European Union leaders from the 28 member states who were due to convene on Brussels this weekend to complete “the full puzzle” of the EU top jobs for the next five years, will now apparently only confirm successor to Council President Herman Van Rompuy, and EU foreign affairs chief Catherine Ashton. Leaders will need to decide who will succeed Van Rompuy and Ashton before the new President elect of the European Commission, Jean Claude Juncker, can complete his team of commissioners for the next five years in early September. Federica Mogherini, the Italian foreign minister, is the favourite to replace Ashton. However, should she fail to secure support, it is believed that Rome might forward another candidate for the post of Italian commissioner.
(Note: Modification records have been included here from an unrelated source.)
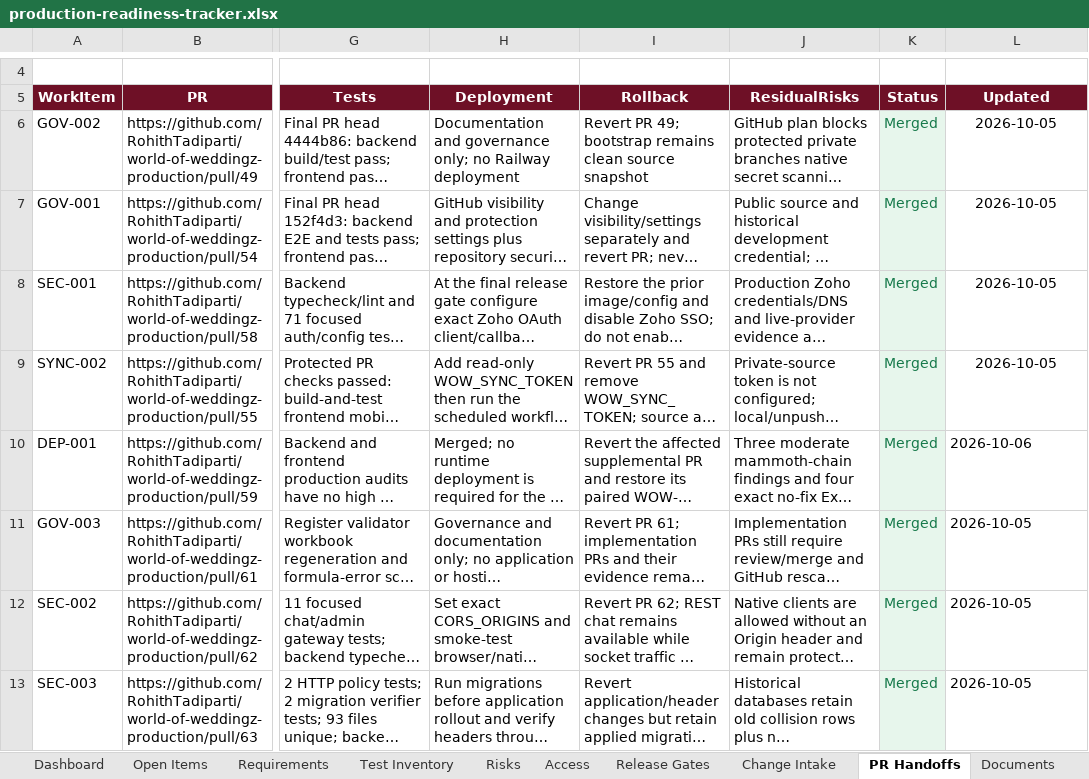
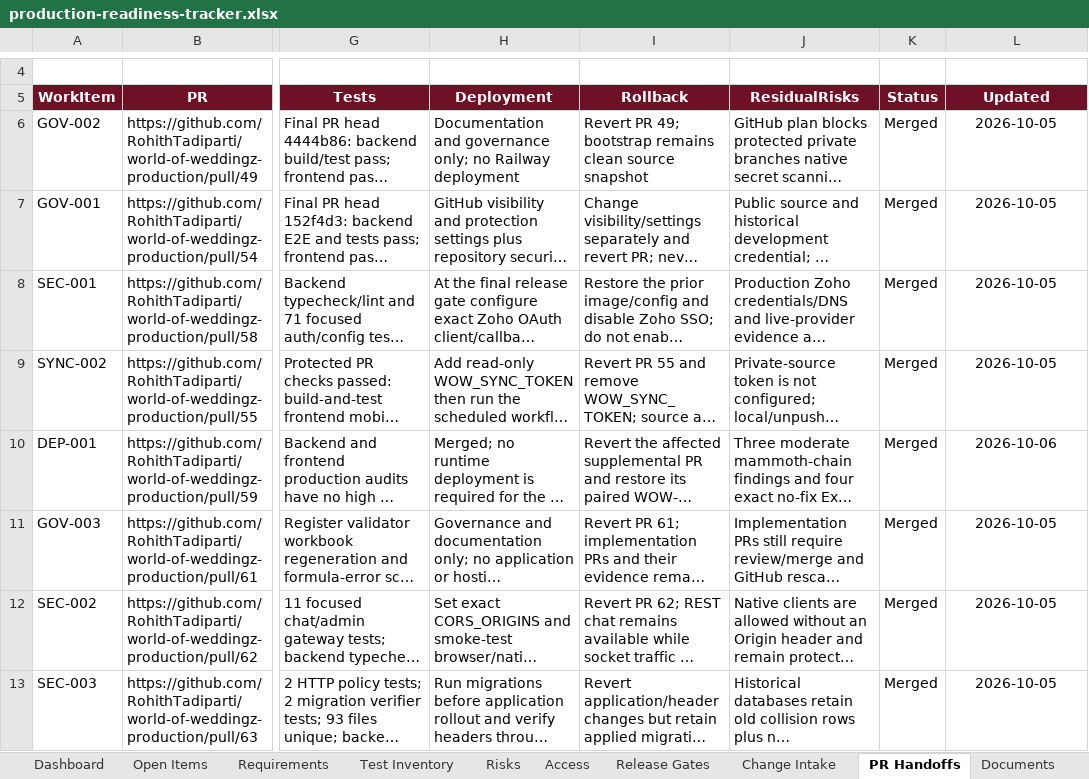
Before and after one commit to RohithTadiparti/world-of-weddingz-production, an Excel workbook: docs/tracking/production-readiness-tracker.xlsx, sheet PR Handoffs, drawn as a sheet; only a part is shown, gaps mark what is left out; long unchanged cells end in …; values as stored, in another font and other column widths than the file's, no borders; conditional formats and table styles not drawn; the diff covers the shown part only; the diff names each change by its address in the sheet, - before the commit and + after, or states it on an @@ line.

```diff
--- a/docs/tracking/production-readiness-tracker.xlsx (sheet PR Handoffs)
+++ b/docs/tracking/production-readiness-tracker.xlsx (sheet PR Handoffs)
@@ K6:K13 fill: #E7F6EC → none, text colour: #16794A → black @@
-L10:L13 alignment: left
+L10:L13 alignment: center
```
Also changed, not shown: 2 added rows, 2 edited cells and cell formats elsewhere in this sheet, sheet Open Items, sheet Requirements, sheet Test Inventory, sheet Change Intake, sheet Risks, sheet Documents, 2 more sheets, formulas that keep their value, charts or pictures, 2 other files.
Donald Tusk (ECR), the Polish prime minister, and Helle Thorning-Schmidt (S&D), the Danish Prime Minister, have been linked to the post of European Council President. Reportedly, although Juncker now has a number of scenarios in mind, he must now await the outcome of the two Council posts before confirming his team. As far as the new College of Commissioners is concerned, Belgium, Denmark and Cyprus are the countries that are yet to announce their candidates for Commissioner. In the case of Belgium, the reason for the delay is the ongoing negotiation to form a government. Belgium is getting close to form a centre-right coalition government, in which the parties represented would be the Flemish CD&V (EPP affiliated), the Flemish nationalist NVA, the Flemish liberal Open-VLD, the French-speaking MR (Mouvement Réformateur), also ALDE affiliated. With the clock ticking ahead of Friday’s summit, the most likely Belgian candidates for commissioners are Didiers Reynders from the MR party and Marianne Thyssen, a politician from CD&V. Reportedly though, with only four women so far nominated to be part of the next EU executive, the European Parliament is insisting that the gender balance should be further improved before prospective commissioners face their auditions in the Parliament in September. A gender imbalance will probably favour Marianne Thyssen over Reynders. Other countries are also facing an uphill battle to get their candidates nominated. In the UK press this week, it was claimed that Juncker had to Google Lord Hill, the coalition government nomination, to find out who he was, which does not bode well for the UK securing a leading portfolio.
Finally, in relation to the environment, energy and climate portfolios, NGOs are watching with interest Mr Juncker’s allocation of portfolios. They are also waiting to see how he distributes the lead competence for environmental policy areas like GMOs among the Commission’s departments. A DG Environment source said the current separation of climate and environment into different departments had worked well and should continue, as it had ensured that there were always two pro-environment voices at the Commission table.
Photo: Yanni Koutsomitis